If you have had COVID-19, you should wait 3 months after your confirmed COVID-19 infection before you receive your next dose.

To book an appointment for a COVID-19 vaccination, visit Roll up for WA (external link).

What to do to prepare for COVID-19

Additional measures to keep you safe

If you have a medical condition that puts you at increased risk of serious illness with COVID-19, you can ask friends or family members to take a rapid antigen test (RAT) before catching up.

It is also important to continue to keep up good hygiene habits (external link) like washing hands and using hand sanitiser, and holding gatherings outside where possible.

Complete a COVID-19 care plan

It helps to plan in case you or anyone in your household gets COVID-19.

Most people with up-to-date vaccinations who get COVID-19 experience only mild symptoms and can care for themselves at home, with support from their GP. Other people may need to go to hospital.

A COVID-19 Care Plan (external link) includes important information about you and your health and details your plans for the care of your pets and other adults in your care, should you need to go to hospital.

You can also share your plan with your GP, your family or support person, and hospital staff and other health workers.

Prepare a COVID-19 kit

If you or someone in your household tests positive to COVID-19, preparing a COVID-19 kit with the items in this checklist will help you monitor and manage your symptoms.

WA Health has also developed a checklist (external link) that you can complete, under their ‘Measures to keep us safe’ section.

Restricted travel to remote communities

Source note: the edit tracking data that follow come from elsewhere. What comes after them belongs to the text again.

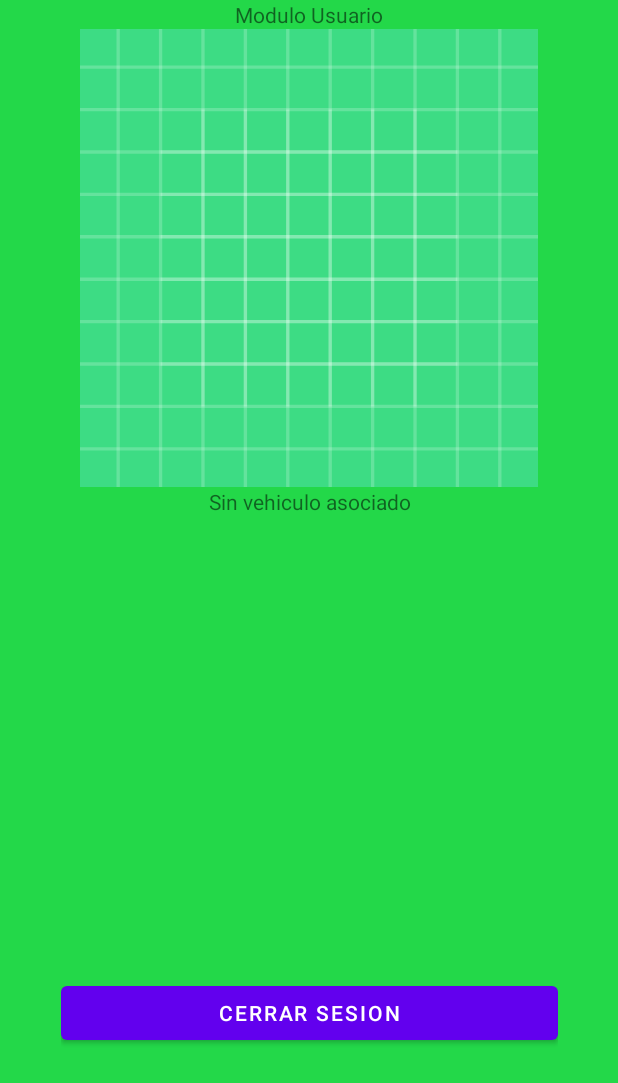
After one commit to Julian26R/SafetyRoadCOL, an Android app: the InicioUser screen opened directly, with no data from a screen before it, on a phone screen of 412 x 824 dp. The commit adds this screen. Shown: the top 1083 px of the screen. Run offline under Robolectric (Android 15) with nearby library versions, the phone set to English and light mode, and no system bars; our stand-ins replace Firebase (no records; nobody signed in at launch, a user with empty details on screens opened directly); 2 statements that could not run were skipped.

Commit message:
Adicion de: SplashScreen, login, perfilamiento, pagina inicial usuario

```diff
--- a/app/build.gradle
+++ b/app/build.gradle
@@ -1,6 +1,7 @@
 plugins {
     id 'com.android.application'
     id 'org.jetbrains.kotlin.android'
+    id 'com.google.gms.google-services'
 }
 
 android {
@@ -37,6 +38,8 @@ dependencies {
     implementation 'androidx.appcompat:appcompat:1.4.1'
     implementation 'com.google.android.material:material:1.6.0'
     implementation 'androidx.constraintlayout:constraintlayout:2.1.3'
+    implementation 'com.google.firebase:firebase-auth-ktx:21.0.3'
+    implementation 'com.google.firebase:firebase-firestore-ktx:24.1.2'
     testImplementation 'junit:junit:4.13.2'
     androidTestImplementation 'androidx.test.ext:junit:1.1.3'
     androidTestImplementation 'androidx.test.espresso:espresso-core:3.4.0'
--- /dev/null
+++ b/app/src/main/java/com/ean/safetyroadcol/InicioUser.kt
@@ -0,0 +1,52 @@
+package com.ean.safetyroadcol
+
+import android.content.ContentValues
+import android.content.Intent
+import androidx.appcompat.app.AppCompatActivity
+import android.os.Bundle
+import android.util.Log
+import android.view.View
+import android.widget.Button
+import android.widget.ImageView
+import android.widget.TextView
+import com.google.firebase.firestore.ktx.firestore
+import com.google.firebase.ktx.Firebase
+
+class InicioUser : AppCompatActivity() {
+    override fun onCreate(savedInstanceState: Bundle?) {
+        val db = Firebase.firestore
+        super.onCreate(savedInstanceState)
+        setContentView(R.layout.activity_inicio_user)
+        val usuario:String = intent.getStringExtra("USUARIO").toString()
+        val perfil:String = intent.getStringExtra("PERFIL").toString()
+        val btn_estado=findViewById<Button>(R.id.btn_estado_user)
+        val imagen=findViewById<ImageView>(R.id.im_user_user)
+        val mensaje=findViewById<TextView>(R.id.tv_asignado_user)
+            var texto=""
+        val docRef = db.collection("Vehiculo")
+            .get()
+            .addOnSuccessListener { documentos ->
+                for (document in documentos){
+                    val placa=document.id
+                    val asignadoA=document.get("asignadoA")
+                    val fechaAsignacion=document.get("fechaAsignacion")
+                    if(asignadoA==usuario){
+                        texto="Asignado el vehiculo $placa"
+                    }
+                }
+                if(texto!=""){
+                    btn_estado.visibility = View.VISIBLE
+                    imagen.setImageResource(R.drawable.logo)
+                }else{
+                    btn_estado.visibility = View.INVISIBLE
+                    texto="Sin vehiculo asociado"
+                    imagen.setImageResource(R.drawable.ic_launcher_background)
+                }
+                mensaje.text="$texto"
+
+            }
+            .addOnFailureListener { exception ->
+                Log.d(ContentValues.TAG, "get failed with ", exception)
+            }
+    }
+}
--- /dev/null
+++ b/app/src/main/res/drawable/splashscreen.xml
@@ -0,0 +1,8 @@
+<?xml version="1.0" encoding="utf-8"?>
+<layer-list xmlns:android="http://schemas.android.com/apk/res/android" >
+<item android:drawable="@color/green" />
+    <item>
+        <bitmap android:src="@mipmap/logo"
+            android:gravity="center" />
+    </item>
+</layer-list>
--- /dev/null
+++ b/app/src/main/res/layout/activity_inicio_user.xml
@@ -0,0 +1,61 @@
+<?xml version="1.0" encoding="utf-8"?>
+<androidx.constraintlayout.widget.ConstraintLayout xmlns:android="http://schemas.android.com/apk/res/android"
+    xmlns:app="http://schemas.android.com/apk/res-auto"
+    xmlns:tools="http://schemas.android.com/tools"
+    android:layout_width="match_parent"
+    android:layout_height="match_parent"
+    tools:context=".InicioUser"
+    android:background="@color/green">
+
+    <LinearLayout
+        android:id="@+id/linearLayout2"
+        android:layout_width="337dp"
+        android:layout_height="582dp"
+        android:orientation="vertical"
+        app:layout_constraintEnd_toEndOf="parent"
+        app:layout_constraintStart_toStartOf="parent"
+        app:layout_constraintTop_toTopOf="parent">
+
+        <TextView
+            android:id="@+id/textView8"
+            android:layout_width="match_parent"
+            android:layout_height="wrap_content"
+            android:text="Modulo Usuario"
+            android:textAlignment="center" />
+
+        <ImageView
+            android:id="@+id/im_user_user"
+            android:layout_width="match_parent"
+            android:layout_height="305dp"
+            tools:srcCompat="@tools:sample/avatars" />
+
+        <TextView
+            android:id="@+id/tv_asignado_user"
+            android:layout_width="match_parent"
+            android:layout_height="wrap_content"
+            android:textAlignment="center" />
+
+        <Button
+            android:id="@+id/btn_estado_user"
+            android:layout_width="match_parent"
+            android:layout_height="wrap_content"
+            android:text="Informar Estado" />
+
+    </LinearLayout>
+
+    <LinearLayout
+        android:layout_width="331dp"
+        android:layout_height="104dp"
+        android:orientation="vertical"
+        app:layout_constraintBottom_toBottomOf="parent"
+        app:layout_constraintEnd_toEndOf="parent"
+        app:layout_constraintStart_toStartOf="parent"
+        app:layout_constraintTop_toBottomOf="@+id/linearLayout2">
+
+        <Button
+            android:id="@+id/brn_volver_user"
+            android:layout_width="match_parent"
+            android:layout_height="wrap_content"
+            android:text="Cerrar Sesion" />
+    </LinearLayout>
+</androidx.constraintlayout.widget.ConstraintLayout>
--- a/app/src/main/res/layout/activity_main.xml
+++ b/app/src/main/res/layout/activity_main.xml
@@ -4,7 +4,7 @@
     xmlns:tools="http://schemas.android.com/tools"
     android:layout_width="match_parent"
     android:layout_height="match_parent"
-    android:background="#1E8DD5"
+    android:background="@color/green"
     tools:context=".MainActivity">
 
     <LinearLayout
@@ -21,7 +21,7 @@
             android:id="@+id/imageView"
             android:layout_width="236dp"
             android:layout_height="218dp"
-            app:srcCompat="@drawable/SafetyRoadCOL_logo" />
+            app:srcCompat="@drawable/logo" />
 
         <LinearLayout
             android:layout_width="match_parent"
@@ -29,7 +29,7 @@
             android:orientation="horizontal">
 
             <Button
-                android:id="@+id/BtnLogin"
+                android:id="@+id/BtnLogin_am"
                 android:layout_width="wrap_content"
                 android:layout_height="wrap_content"
                 android:layout_weight="1"
--- a/app/src/main/res/values/colors.xml
+++ b/app/src/main/res/values/colors.xml
@@ -7,4 +7,5 @@
     <color name="teal_700">#FF018786</color>
     <color name="black">#FF000000</color>
     <color name="white">#FFFFFFFF</color>
+    <color name="green">#23D849</color>
 </resources>
--- /dev/null
+++ b/app/src/main/res/values/styles.xml
@@ -0,0 +1,10 @@
+<?xml version="1.0" encoding="utf-8"?>
+<resources>
+    <style name="AppTheme" parent="Theme.AppCompat.Light.DarkActionBar">
+        <item name="colorPrimary">@color/design_default_color_primary</item>
+        <item name="colorPrimaryDark">@color/design_default_color_primary_dark</item>
+    </style>
+    <style name="SplashTheme" parent="AppTheme">
+        <item name="android:windowBackground">@drawable/splashscreen</item>
+    </style>
+</resources>
--- a/build.gradle
+++ b/build.gradle
@@ -1,4 +1,8 @@
-// Top-level build file where you can add configuration options common to all sub-projects/modules.
+buildscript {
+    dependencies {
+        classpath 'com.google.gms:google-services:4.3.10'
+    }
+}// Top-level build file where you can add configuration options common to all sub-projects/modules.
 plugins {
     id 'com.android.application' version '7.1.3' apply false
     id 'com.android.library' version '7.1.3' apply false
```
Also changed, not shown: app/src/main/AndroidManifest.xml (+19 -3 lines), app/src/main/java/com/ean/safetyroadcol/AsignarVehiculo.kt (added, +14 -0 lines), app/src/main/java/com/ean/safetyroadcol/InicioAdmin.kt (added, +13 -0 lines), app/src/main/java/com/ean/safetyroadcol/Login.kt (added, +86 -0 lines), app/src/main/java/com/ean/safetyroadcol/MainActivity.kt (+9 -0 lines), app/src/main/res/layout/activity_asignar_vehiculo.xml (added, +10 -0 lines), app/src/main/res/layout/activity_inicio_admin.xml (added, +19 -0 lines), app/src/main/res/layout/activity_login.xml (added, +60 -0 lines), app/src/main/res/drawable/logo.jpeg (added), app/src/main/res/mipmap-xxxhdpi/logo.jpeg (added), 2 other files.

Residents of remote Aboriginal communities are more vulnerable to COVID-19 than other Australians, and remote communities may have some restrictions in place for non-residents to those locations. Make sure to check what these are before you travel.

Where to get tested for COVID-19

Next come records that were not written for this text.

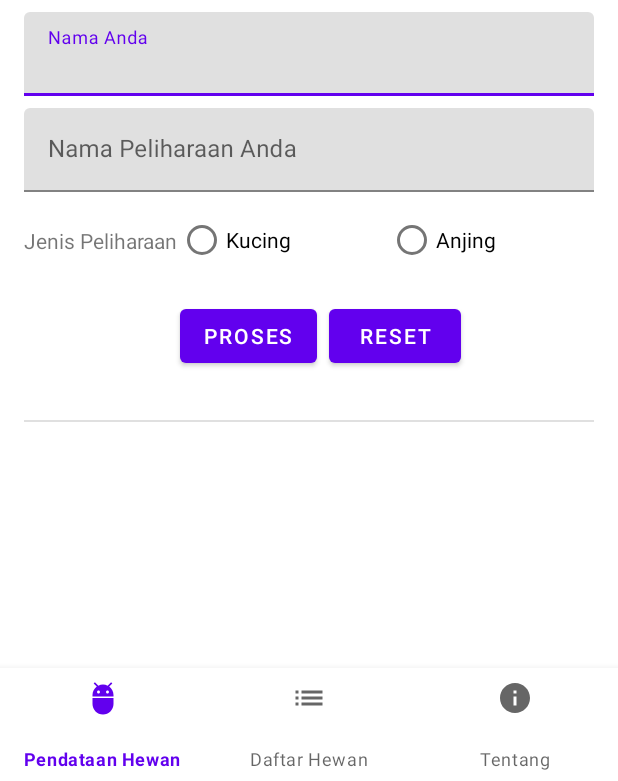
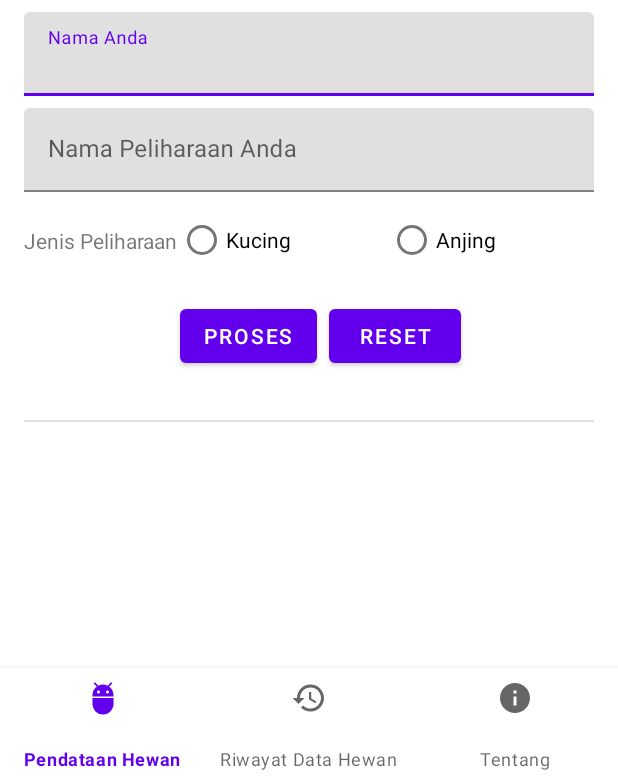
Before and after one commit to poncoe/Animolz-Android, an Android app: the screen it shows after launch (MainActivity), on a phone screen of 412 x 824 dp, the part 455-1236 px from its top. Run offline under Robolectric (Android 15) with nearby library versions, the phone set to English and light mode, and no system bars; our stand-ins replace navigation-ui.

Commit message:
improvment BottomNav

```diff
--- /dev/null
+++ b/app/src/main/res/drawable/ic_baseline_restore_24.xml
@@ -0,0 +1,10 @@
+<vector xmlns:android="http://schemas.android.com/apk/res/android"
+    android:width="24dp"
+    android:height="24dp"
+    android:viewportWidth="24"
+    android:viewportHeight="24"
+    android:tint="?attr/colorControlNormal">
+  <path
+      android:fillColor="@android:color/white"
+      android:pathData="M13,3c-4.97,0 -9,4.03 -9,9L1,12l3.89,3.89 0.07,0.14L9,12L6,12c0,-3.87 3.13,-7 7,-7s7,3.13 7,7 -3.13,7 -7,7c-1.93,0 -3.68,-0.79 -4.94,-2.06l-1.42,1.42C8.27,19.99 10.51,21 13,21c4.97,0 9,-4.03 9,-9s-4.03,-9 -9,-9zM12,8v5l4.28,2.54 0.72,-1.21 -3.5,-2.08L13.5,8L12,8z"/>
+</vector>
--- a/app/src/main/res/menu/bottom_nav_menu.xml
+++ b/app/src/main/res/menu/bottom_nav_menu.xml
@@ -7,7 +7,7 @@
     <item
         android:id="@+id/navigation_list"
         android:title="@string/nav_list"
-        android:icon="@drawable/ic_baseline_list_24_black"/>
+        android:icon="@drawable/ic_baseline_restore_24"/>
     <item
         android:id="@+id/navigation_about"
         android:title="@string/nav_about"
--- a/app/src/main/res/navigation/mobile_navigation.xml
+++ b/app/src/main/res/navigation/mobile_navigation.xml
@@ -15,7 +15,7 @@
         android:id="@+id/navigation_list"
         android:name="id.coedotzltdv.animolz.ui.ListDataFragment"
         android:label="@string/nav_list"
-        tools:layout="@layout/fragment_about" />
+        tools:layout="@layout/fragment_listdata" />
 
     <fragment
         android:id="@+id/navigation_about"
--- a/app/src/main/res/values/strings.xml
+++ b/app/src/main/res/values/strings.xml
@@ -16,7 +16,7 @@
     <string name="exit_gak">Tidak</string>
     <string name="press_again_exit_app">tekan kembali untuk keluar</string>
     <string name="nav_home">Pendataan Hewan</string>
-    <string name="nav_list">Daftar Hewan</string>
+    <string name="nav_list">Riwayat Data Hewan</string>
     <string name="nav_about">Tentang</string>
     <string name="about_mi">Arief Wardhana</string>
     <string name="tentang_aplikasi">Tentang Aplikasi</string>
```
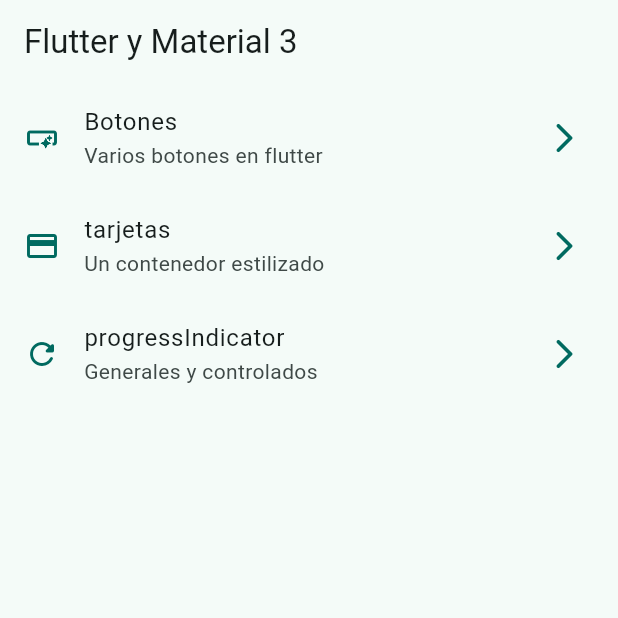
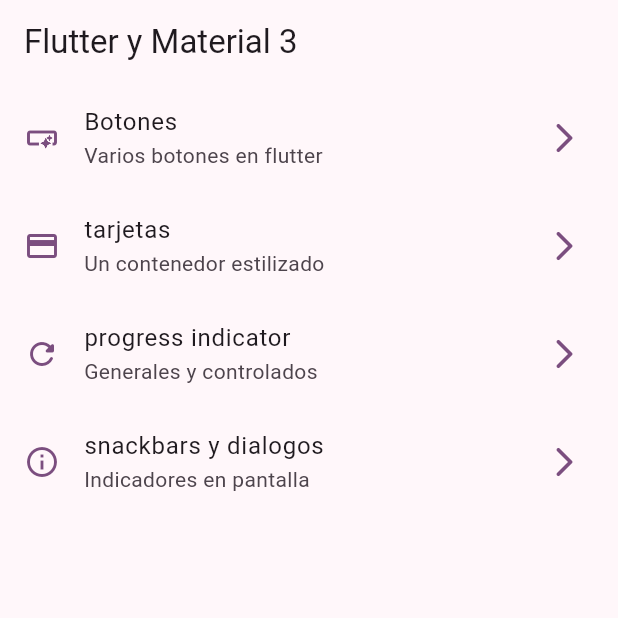
Before and after one commit to richardalv/widget_app, a Flutter app: the screen it shows after launch, on a phone screen of 412 x 824 dp, the top half of it. Run offline on Flutter 3.47's test engine with Material 3 defaults, Android fonts, the light colour scheme and no system bars; our stand-ins replace go_router.

Commit message:
add snackbar menu option and route

```diff
--- a/lib/config/menu/menu_items.dart
+++ b/lib/config/menu/menu_items.dart
@@ -25,8 +25,13 @@
       link: "/cards",
       icon: Icons.credit_card),
   MenuItem(
-      title: 'progressIndicator',
+      title: 'progress indicator',
       subtitle: 'Generales y controlados',
       link: "/progress",
-      icon: Icons.refresh_rounded)
+      icon: Icons.refresh_rounded),
+  MenuItem(
+      title: 'snackbars y dialogos',
+      subtitle: 'Indicadores en pantalla',
+      link: "/snackbars",
+      icon: Icons.info_outline),
 ];
--- a/lib/config/router/app_router.dart
+++ b/lib/config/router/app_router.dart
@@ -25,5 +25,10 @@
       name: ProgressScreen.name,
       builder: (context, state) => const ProgressScreen(),
     ),
+    GoRoute(
+      path: '/snackbars',
+      name: SnackbarScreen.name,
+      builder: (context, state) => const SnackbarScreen(),
+    ),
   ],
 );
--- a/lib/main.dart
+++ b/lib/main.dart
@@ -13,7 +13,7 @@
     return MaterialApp.router(
       routerConfig: appRouter,
       debugShowCheckedModeBanner: false,
-      theme: AppTheme(selectedColor: 1).getTheme(),
+      theme: AppTheme(selectedColor: 4).getTheme(),
       title: 'Material App',
     );
   }
--- a/lib/presentation/screens/snackbar/snackbar_screen.dart
+++ b/lib/presentation/screens/snackbar/snackbar_screen.dart
@@ -6,6 +6,10 @@
 
   @override
   Widget build(BuildContext context) {
-    return const Placeholder();
+    return Scaffold(
+      appBar: AppBar(
+        title: const Text("Snackbar y Dialogos"),
+      ),
+    );
   }
 }
```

You can take a rapid antigen test at home, or find your nearest clinic for a PCR test (external link).

Testing is free at both public and private COVID-19 testing clinics, and a list of where to get tested in regional and remote areas (external link) is available on HealthyWA.

What to do if you test positive to COVID-19

Follow the advice in the HealthyWA factsheet I have COVID – What should I do? (external link)

  • You must stay home and isolate for 7 days (or longer if you still have symptoms). Make sure you follow the isolation protocols.
  • If you tested positive using a rapid antigen test (RAT), register your positive result (external link) on HealthyWA as soon as possible.
  • When you receive a text from WA Health, make sure you answer the survey questions, so they know if you need extra support.
  • Register with WA COVID Care at Home (external link) (online or by calling 13COVID on 13 268 43). This telephone service provides home monitoring to people who are at greater risk of getting seriously ill from COVID-19.
    • WA COVID Care at Home (external link) delivers home monitoring via the telephone for COVID-positive people with risk factors that put them at greater risk of hospitalisation. The free program will enrol patients based on risk factors such as age, severity of symptoms, medical history and social factors. You will be asked to consent to enrol in the program.
  • If you are at greater risk of getting very sick, tell your normal doctor or clinic immediately, even if you have mild or no symptoms, to find out if you are eligible for COVID-19 prescription treatment. Certain groups of people in this category will need early treatment within the first 5 days (external link).
  • Tell your close contacts you have COVID-19. They will need to follow special testing and isolation protocols.

Where to get rapid antigen tests (RATs)

RATs are available for purchase from supermarkets, pharmacies and other retailers.

Free RATs are available to support Western Australians who are COVID-19 close contacts, who are required to undertake a daily RAT before leaving their place of isolation.

If you are a close contact with no symptoms, you can collect free RATs at metro and regional locations, and you can also collect RATs for other close contacts in your household.

Translated information about the WA free RAT program is available.

Useful resources:

Page reviewed 5 August 2022